Cincinnati’s own prolific master of science fiction joins McDermott to write a “what if” thriller about the Apollo space program. In a not-too-distant setting, the space program has dwindled to a museum of historical events. Press agent Jerry Culpepper is still loyal to NASA despite recruitment efforts from a business tycoon who wants to build his own moon program. Then Jerry’s world is rocked by a few words on a recently declassified recording indicating a probable conspiracy to cover up information about the first moon landing.
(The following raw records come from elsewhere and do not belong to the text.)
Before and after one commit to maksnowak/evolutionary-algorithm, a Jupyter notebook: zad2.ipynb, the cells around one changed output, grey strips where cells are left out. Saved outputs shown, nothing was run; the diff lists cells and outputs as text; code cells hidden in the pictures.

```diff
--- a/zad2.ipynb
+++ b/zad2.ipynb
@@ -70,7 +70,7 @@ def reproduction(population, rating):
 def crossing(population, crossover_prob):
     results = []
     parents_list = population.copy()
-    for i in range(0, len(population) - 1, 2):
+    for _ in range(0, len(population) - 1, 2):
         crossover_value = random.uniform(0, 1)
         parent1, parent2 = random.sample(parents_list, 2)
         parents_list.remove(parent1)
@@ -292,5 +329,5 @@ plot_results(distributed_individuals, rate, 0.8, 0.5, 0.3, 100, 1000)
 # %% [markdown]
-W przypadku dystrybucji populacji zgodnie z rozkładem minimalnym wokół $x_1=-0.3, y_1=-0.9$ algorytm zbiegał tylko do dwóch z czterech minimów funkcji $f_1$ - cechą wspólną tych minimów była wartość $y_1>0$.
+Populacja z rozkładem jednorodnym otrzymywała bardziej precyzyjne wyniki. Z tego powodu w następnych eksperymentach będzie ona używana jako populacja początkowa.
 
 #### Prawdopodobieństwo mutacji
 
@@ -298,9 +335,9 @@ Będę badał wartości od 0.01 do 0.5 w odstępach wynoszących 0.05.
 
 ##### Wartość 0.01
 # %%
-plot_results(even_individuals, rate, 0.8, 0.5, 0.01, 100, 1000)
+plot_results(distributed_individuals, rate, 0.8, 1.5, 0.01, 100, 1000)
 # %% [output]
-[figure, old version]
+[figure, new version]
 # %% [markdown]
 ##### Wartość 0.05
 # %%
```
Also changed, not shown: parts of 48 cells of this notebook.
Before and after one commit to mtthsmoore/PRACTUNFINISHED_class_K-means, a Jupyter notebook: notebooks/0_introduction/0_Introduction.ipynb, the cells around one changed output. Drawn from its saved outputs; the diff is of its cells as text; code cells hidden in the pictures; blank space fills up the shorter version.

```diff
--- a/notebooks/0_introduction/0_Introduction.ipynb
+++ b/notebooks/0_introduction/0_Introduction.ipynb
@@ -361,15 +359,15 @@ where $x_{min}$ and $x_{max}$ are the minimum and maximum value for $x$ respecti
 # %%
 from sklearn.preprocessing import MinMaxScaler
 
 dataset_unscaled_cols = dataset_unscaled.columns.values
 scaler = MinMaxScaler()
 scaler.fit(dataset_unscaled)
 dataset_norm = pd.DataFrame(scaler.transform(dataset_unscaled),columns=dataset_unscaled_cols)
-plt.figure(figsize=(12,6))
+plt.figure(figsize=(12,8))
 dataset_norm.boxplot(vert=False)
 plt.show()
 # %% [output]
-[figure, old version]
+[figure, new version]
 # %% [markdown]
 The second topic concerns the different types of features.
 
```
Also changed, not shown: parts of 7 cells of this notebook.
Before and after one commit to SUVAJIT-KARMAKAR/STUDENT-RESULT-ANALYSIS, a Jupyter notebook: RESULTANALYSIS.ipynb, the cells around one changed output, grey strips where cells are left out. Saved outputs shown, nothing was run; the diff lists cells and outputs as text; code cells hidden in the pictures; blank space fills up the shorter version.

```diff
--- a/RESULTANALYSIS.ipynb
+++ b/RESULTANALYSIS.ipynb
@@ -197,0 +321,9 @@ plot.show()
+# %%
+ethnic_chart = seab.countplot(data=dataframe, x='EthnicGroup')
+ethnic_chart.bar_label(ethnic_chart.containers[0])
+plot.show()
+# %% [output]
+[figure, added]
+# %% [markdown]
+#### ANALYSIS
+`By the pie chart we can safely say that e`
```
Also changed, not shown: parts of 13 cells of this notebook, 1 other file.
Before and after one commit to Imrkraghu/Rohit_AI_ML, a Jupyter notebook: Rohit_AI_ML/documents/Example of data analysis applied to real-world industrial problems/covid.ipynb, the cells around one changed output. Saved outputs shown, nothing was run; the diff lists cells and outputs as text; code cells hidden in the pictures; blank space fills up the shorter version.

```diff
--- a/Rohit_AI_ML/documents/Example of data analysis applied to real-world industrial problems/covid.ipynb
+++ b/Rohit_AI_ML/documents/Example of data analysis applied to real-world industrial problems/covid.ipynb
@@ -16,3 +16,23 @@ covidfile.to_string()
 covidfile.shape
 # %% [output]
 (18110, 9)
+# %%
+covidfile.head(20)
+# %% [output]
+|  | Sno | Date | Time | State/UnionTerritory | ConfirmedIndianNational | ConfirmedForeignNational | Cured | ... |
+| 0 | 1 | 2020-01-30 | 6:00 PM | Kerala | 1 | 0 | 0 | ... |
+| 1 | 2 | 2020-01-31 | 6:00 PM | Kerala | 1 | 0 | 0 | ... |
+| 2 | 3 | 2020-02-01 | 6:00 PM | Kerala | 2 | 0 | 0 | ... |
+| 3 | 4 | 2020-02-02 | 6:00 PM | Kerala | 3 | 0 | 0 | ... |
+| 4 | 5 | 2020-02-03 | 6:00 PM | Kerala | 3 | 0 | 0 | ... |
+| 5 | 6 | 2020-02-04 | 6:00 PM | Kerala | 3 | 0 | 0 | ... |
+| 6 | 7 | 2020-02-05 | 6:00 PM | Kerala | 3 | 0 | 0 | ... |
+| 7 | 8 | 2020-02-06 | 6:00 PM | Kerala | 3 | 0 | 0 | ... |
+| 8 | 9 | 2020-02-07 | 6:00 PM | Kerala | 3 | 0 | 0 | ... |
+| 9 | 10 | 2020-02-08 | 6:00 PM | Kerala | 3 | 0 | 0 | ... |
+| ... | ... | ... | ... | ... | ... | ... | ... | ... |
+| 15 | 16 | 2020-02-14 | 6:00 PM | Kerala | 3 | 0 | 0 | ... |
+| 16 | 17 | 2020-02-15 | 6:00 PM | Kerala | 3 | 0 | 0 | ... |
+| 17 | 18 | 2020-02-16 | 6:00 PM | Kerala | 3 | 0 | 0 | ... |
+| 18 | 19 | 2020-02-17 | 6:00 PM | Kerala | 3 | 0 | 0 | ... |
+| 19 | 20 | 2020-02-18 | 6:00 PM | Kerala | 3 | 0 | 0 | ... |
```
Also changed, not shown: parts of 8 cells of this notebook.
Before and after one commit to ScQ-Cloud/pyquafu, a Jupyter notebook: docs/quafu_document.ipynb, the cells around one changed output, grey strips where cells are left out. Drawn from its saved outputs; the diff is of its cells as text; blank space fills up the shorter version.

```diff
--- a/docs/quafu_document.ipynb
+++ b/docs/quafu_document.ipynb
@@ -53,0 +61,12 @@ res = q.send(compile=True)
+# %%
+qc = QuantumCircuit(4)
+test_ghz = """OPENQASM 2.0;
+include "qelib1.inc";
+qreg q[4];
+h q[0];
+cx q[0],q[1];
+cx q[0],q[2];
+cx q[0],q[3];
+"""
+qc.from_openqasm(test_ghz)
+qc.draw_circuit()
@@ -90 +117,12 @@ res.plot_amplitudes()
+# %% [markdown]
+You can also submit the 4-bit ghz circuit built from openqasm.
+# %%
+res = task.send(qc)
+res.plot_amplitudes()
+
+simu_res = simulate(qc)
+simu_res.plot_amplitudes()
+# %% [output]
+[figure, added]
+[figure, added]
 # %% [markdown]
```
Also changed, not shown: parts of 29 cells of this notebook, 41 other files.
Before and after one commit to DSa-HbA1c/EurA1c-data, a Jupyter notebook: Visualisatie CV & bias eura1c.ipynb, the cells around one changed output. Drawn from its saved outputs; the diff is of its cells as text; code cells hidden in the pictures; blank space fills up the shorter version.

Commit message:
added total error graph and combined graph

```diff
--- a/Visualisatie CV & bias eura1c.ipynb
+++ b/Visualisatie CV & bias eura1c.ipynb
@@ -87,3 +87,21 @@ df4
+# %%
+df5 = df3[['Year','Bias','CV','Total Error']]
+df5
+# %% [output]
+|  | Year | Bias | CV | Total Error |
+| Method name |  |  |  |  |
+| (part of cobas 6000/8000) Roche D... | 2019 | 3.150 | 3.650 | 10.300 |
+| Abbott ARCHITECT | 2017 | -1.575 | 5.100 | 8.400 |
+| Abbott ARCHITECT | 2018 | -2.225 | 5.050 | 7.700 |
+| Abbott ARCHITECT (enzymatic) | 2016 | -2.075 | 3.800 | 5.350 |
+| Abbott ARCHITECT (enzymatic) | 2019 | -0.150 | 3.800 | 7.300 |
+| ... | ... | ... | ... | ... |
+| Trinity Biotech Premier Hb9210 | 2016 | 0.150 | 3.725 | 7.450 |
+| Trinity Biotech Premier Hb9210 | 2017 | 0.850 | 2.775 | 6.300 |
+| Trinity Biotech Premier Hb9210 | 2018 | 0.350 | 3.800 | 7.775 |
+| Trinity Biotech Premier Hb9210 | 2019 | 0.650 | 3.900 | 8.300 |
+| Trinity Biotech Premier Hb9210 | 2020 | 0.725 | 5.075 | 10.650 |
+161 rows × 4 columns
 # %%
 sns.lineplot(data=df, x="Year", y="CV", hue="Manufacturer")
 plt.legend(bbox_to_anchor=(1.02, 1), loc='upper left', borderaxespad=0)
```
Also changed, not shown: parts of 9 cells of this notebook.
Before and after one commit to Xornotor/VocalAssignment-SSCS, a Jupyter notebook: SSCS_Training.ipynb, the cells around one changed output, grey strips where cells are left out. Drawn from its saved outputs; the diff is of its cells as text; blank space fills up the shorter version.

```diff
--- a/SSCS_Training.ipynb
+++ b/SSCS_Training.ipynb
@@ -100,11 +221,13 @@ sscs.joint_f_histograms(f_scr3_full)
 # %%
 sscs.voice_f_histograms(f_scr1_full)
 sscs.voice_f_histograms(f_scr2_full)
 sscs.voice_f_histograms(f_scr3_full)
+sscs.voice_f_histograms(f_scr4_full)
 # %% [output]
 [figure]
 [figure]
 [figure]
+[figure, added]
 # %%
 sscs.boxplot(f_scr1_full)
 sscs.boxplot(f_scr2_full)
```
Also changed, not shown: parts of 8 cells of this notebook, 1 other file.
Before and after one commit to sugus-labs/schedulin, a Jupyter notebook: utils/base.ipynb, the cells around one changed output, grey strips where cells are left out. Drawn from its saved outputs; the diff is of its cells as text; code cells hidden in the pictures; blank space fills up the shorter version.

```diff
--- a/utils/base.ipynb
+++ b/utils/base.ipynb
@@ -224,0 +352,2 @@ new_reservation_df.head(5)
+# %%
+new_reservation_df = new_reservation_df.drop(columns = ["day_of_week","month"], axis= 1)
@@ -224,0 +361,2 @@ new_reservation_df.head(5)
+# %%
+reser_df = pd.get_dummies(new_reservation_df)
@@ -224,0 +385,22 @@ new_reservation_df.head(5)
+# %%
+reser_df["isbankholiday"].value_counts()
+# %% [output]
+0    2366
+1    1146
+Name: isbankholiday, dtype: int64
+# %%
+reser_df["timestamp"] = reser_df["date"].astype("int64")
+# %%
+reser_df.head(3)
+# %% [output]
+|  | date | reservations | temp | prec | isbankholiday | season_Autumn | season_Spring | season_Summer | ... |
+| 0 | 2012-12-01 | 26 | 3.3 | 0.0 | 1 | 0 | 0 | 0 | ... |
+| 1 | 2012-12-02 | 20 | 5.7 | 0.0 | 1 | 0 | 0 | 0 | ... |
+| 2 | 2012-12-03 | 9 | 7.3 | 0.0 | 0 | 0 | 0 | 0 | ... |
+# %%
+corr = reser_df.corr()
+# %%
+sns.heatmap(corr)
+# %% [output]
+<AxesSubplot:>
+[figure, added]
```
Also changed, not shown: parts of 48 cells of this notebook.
Like everything else Peter Mayle writes, this mystery series is delightful and oozing with local charm. After a successful wine heist in The Vintage Caper, Sam Levitt certainly never expected to see the mark again, but there Reboul is in Los Angeles, wanting to hire Sam for his own job. Accompanied by the lovely Elena, Sam returns to Provence to front a real estate deal for seaside property in Marseille. The British competitor for the same development feels a need to improve his odds. When attempts at bribery and intimidation don’t work, Wapping resorts to kidnapping.
Acclaimed in London’s Daily Mail as a “stream of consciousness tour de force…a sardonic critique of the woefully misdirected treatment of the mentally ill and the futility of war, and above all, a summation of the human condition”, Self’s latest novel made the short list for Britain’s Man Booker literary award last year. Narration shifts between the psychiatrist Zachary Busner and a catatonic patient who has been institutionalized for almost 50 years. When Busner finds a treatment, his patient reveals secrets leading to the conclusion she was alert all that time.
Need more suggestions? Contact your local branch and our staff will be happy to assist you!